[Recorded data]

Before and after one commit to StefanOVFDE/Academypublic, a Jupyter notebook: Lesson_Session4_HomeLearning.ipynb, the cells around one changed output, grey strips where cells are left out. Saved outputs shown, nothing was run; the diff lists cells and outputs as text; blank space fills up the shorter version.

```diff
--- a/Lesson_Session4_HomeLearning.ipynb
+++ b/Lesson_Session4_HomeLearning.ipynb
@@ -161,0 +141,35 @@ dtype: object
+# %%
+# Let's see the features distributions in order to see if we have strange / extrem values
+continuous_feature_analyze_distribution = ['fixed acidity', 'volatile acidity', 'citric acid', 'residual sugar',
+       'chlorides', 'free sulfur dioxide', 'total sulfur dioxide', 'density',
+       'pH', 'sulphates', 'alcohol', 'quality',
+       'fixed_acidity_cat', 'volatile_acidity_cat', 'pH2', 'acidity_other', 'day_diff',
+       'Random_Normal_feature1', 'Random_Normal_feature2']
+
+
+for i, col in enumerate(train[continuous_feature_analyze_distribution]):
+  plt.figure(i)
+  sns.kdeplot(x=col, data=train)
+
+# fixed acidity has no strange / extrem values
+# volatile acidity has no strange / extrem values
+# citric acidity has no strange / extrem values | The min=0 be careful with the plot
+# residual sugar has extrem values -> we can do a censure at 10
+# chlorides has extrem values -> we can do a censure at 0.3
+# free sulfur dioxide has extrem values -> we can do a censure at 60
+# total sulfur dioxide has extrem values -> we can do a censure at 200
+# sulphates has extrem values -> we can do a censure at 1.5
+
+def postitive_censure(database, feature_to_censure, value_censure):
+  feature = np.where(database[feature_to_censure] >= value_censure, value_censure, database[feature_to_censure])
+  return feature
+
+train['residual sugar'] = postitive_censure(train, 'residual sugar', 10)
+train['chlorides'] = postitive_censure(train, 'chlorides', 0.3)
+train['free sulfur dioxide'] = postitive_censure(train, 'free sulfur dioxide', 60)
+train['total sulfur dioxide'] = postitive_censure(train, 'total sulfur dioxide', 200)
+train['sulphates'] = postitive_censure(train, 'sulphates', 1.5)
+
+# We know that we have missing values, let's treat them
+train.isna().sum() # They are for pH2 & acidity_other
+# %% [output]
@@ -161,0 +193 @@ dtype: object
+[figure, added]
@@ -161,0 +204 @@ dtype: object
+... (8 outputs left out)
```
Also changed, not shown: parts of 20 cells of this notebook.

● YOUR OBJECTIVE
The output should match the records above exactly, entry for entry.

● PROBLEM SOLUTION
Before and after one commit to StefanOVFDE/Academypublic, a Jupyter notebook: Lesson_Session4_HomeLearning.ipynb, the cells around one changed output, grey strips where cells are left out. Saved outputs shown, nothing was run; the diff lists cells and outputs as text; blank space fills up the shorter version.

```diff
--- a/Lesson_Session4_HomeLearning.ipynb
+++ b/Lesson_Session4_HomeLearning.ipynb
@@ -161,0 +141,35 @@ dtype: object
+# %%
+# Let's see the features distributions in order to see if we have strange / extrem values
+continuous_feature_analyze_distribution = ['fixed acidity', 'volatile acidity', 'citric acid', 'residual sugar',
+       'chlorides', 'free sulfur dioxide', 'total sulfur dioxide', 'density',
+       'pH', 'sulphates', 'alcohol', 'quality',
+       'fixed_acidity_cat', 'volatile_acidity_cat', 'pH2', 'acidity_other', 'day_diff',
+       'Random_Normal_feature1', 'Random_Normal_feature2']
+
+
+for i, col in enumerate(train[continuous_feature_analyze_distribution]):
+  plt.figure(i)
+  sns.kdeplot(x=col, data=train)
+
+# fixed acidity has no strange / extrem values
+# volatile acidity has no strange / extrem values
+# citric acidity has no strange / extrem values | The min=0 be careful with the plot
+# residual sugar has extrem values -> we can do a censure at 10
+# chlorides has extrem values -> we can do a censure at 0.3
+# free sulfur dioxide has extrem values -> we can do a censure at 60
+# total sulfur dioxide has extrem values -> we can do a censure at 200
+# sulphates has extrem values -> we can do a censure at 1.5
+
+def postitive_censure(database, feature_to_censure, value_censure):
+  feature = np.where(database[feature_to_censure] >= value_censure, value_censure, database[feature_to_censure])
+  return feature
+
+train['residual sugar'] = postitive_censure(train, 'residual sugar', 10)
+train['chlorides'] = postitive_censure(train, 'chlorides', 0.3)
+train['free sulfur dioxide'] = postitive_censure(train, 'free sulfur dioxide', 60)
+train['total sulfur dioxide'] = postitive_censure(train, 'total sulfur dioxide', 200)
+train['sulphates'] = postitive_censure(train, 'sulphates', 1.5)
+
+# We know that we have missing values, let's treat them
+train.isna().sum() # They are for pH2 & acidity_other
+# %% [output]
@@ -161,0 +193 @@ dtype: object
+[figure, added]
@@ -161,0 +204 @@ dtype: object
+... (8 outputs left out)
```
Also changed, not shown: parts of 20 cells of this notebook.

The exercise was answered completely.